▸ **TASK TO CARRY OUT**
Look through the entries below and return all lines including the word "AppShell".

▸ **Code change snippets**
________________________
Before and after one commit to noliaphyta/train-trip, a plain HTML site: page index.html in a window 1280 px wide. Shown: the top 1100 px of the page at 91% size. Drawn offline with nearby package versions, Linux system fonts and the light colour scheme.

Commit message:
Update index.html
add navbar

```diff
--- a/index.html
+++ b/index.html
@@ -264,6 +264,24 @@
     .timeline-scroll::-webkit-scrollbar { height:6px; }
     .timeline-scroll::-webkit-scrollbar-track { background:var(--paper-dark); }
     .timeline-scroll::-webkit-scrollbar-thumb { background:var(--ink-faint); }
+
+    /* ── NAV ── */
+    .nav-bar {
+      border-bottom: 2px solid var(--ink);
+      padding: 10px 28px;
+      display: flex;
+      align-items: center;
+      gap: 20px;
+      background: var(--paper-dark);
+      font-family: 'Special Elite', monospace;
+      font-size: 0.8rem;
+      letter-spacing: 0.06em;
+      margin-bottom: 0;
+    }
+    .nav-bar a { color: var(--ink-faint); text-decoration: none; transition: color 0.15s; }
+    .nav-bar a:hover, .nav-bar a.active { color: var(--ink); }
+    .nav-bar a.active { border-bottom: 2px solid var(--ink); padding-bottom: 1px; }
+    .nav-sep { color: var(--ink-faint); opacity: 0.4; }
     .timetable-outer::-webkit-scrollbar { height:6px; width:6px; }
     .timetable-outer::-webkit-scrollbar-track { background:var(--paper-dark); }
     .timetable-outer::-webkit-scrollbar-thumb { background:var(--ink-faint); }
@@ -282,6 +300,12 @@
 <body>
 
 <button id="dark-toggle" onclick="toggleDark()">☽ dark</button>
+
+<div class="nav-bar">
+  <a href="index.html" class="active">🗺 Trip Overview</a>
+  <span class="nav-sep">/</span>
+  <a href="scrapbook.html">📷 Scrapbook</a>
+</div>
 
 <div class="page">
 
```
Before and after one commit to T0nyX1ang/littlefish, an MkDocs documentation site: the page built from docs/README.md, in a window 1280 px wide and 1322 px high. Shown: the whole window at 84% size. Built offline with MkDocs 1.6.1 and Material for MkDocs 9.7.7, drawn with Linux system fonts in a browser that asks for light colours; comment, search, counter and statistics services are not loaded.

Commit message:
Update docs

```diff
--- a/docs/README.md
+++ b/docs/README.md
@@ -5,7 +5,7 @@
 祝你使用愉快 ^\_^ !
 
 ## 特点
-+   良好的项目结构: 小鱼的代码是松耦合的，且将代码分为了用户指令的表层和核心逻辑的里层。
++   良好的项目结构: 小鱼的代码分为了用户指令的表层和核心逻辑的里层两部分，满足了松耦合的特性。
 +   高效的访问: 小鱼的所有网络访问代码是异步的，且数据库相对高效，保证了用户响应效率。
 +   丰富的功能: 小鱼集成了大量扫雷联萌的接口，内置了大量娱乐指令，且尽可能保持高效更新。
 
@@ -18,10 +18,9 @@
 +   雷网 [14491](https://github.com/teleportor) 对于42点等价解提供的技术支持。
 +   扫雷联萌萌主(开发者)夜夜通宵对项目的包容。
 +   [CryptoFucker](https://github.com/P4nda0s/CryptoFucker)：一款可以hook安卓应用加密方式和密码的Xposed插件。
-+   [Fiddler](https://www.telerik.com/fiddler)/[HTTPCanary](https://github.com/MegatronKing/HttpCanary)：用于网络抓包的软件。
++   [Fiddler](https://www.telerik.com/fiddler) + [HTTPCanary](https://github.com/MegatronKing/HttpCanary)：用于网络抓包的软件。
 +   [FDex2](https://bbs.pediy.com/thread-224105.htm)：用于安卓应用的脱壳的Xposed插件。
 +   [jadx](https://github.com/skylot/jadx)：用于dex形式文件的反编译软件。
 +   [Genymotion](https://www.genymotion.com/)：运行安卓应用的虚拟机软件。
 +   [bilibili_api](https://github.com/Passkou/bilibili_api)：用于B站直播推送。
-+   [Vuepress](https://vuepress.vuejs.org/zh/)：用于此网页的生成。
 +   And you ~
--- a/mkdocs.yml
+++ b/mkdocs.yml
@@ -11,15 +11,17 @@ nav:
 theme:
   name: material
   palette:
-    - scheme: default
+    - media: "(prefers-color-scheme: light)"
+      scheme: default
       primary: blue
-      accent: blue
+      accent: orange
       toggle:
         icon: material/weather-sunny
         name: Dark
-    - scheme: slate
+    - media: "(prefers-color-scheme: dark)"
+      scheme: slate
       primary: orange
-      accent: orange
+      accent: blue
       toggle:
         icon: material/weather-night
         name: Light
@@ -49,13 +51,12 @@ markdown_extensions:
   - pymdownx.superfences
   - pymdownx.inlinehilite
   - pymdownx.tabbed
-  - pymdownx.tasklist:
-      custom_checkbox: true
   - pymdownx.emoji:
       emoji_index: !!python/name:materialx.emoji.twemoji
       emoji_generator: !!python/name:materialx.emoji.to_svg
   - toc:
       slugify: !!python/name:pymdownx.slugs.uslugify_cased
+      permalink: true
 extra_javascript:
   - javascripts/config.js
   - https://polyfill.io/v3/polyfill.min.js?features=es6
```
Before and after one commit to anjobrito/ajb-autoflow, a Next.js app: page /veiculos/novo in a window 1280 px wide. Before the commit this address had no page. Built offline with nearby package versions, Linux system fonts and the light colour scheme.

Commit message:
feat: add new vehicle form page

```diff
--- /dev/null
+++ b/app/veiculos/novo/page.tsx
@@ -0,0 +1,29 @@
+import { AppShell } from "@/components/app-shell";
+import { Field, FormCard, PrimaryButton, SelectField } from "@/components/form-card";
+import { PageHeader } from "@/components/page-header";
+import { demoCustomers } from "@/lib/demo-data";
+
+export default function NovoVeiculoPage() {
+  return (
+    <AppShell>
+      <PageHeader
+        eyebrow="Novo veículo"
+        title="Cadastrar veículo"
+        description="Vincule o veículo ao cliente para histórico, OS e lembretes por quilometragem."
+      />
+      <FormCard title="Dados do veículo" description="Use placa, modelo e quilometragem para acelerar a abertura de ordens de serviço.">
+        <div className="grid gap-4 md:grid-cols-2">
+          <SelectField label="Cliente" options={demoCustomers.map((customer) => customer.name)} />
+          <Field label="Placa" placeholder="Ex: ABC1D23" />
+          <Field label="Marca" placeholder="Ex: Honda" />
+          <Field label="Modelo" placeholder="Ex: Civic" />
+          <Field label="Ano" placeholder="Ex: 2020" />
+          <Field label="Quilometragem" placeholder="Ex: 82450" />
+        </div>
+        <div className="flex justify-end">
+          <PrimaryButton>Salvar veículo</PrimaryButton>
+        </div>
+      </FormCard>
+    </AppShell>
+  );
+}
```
________________________
▸ **TASK ANSWER**
+import { AppShell } from "@/components/app-shell";
+    <AppShell>
+    </AppShell>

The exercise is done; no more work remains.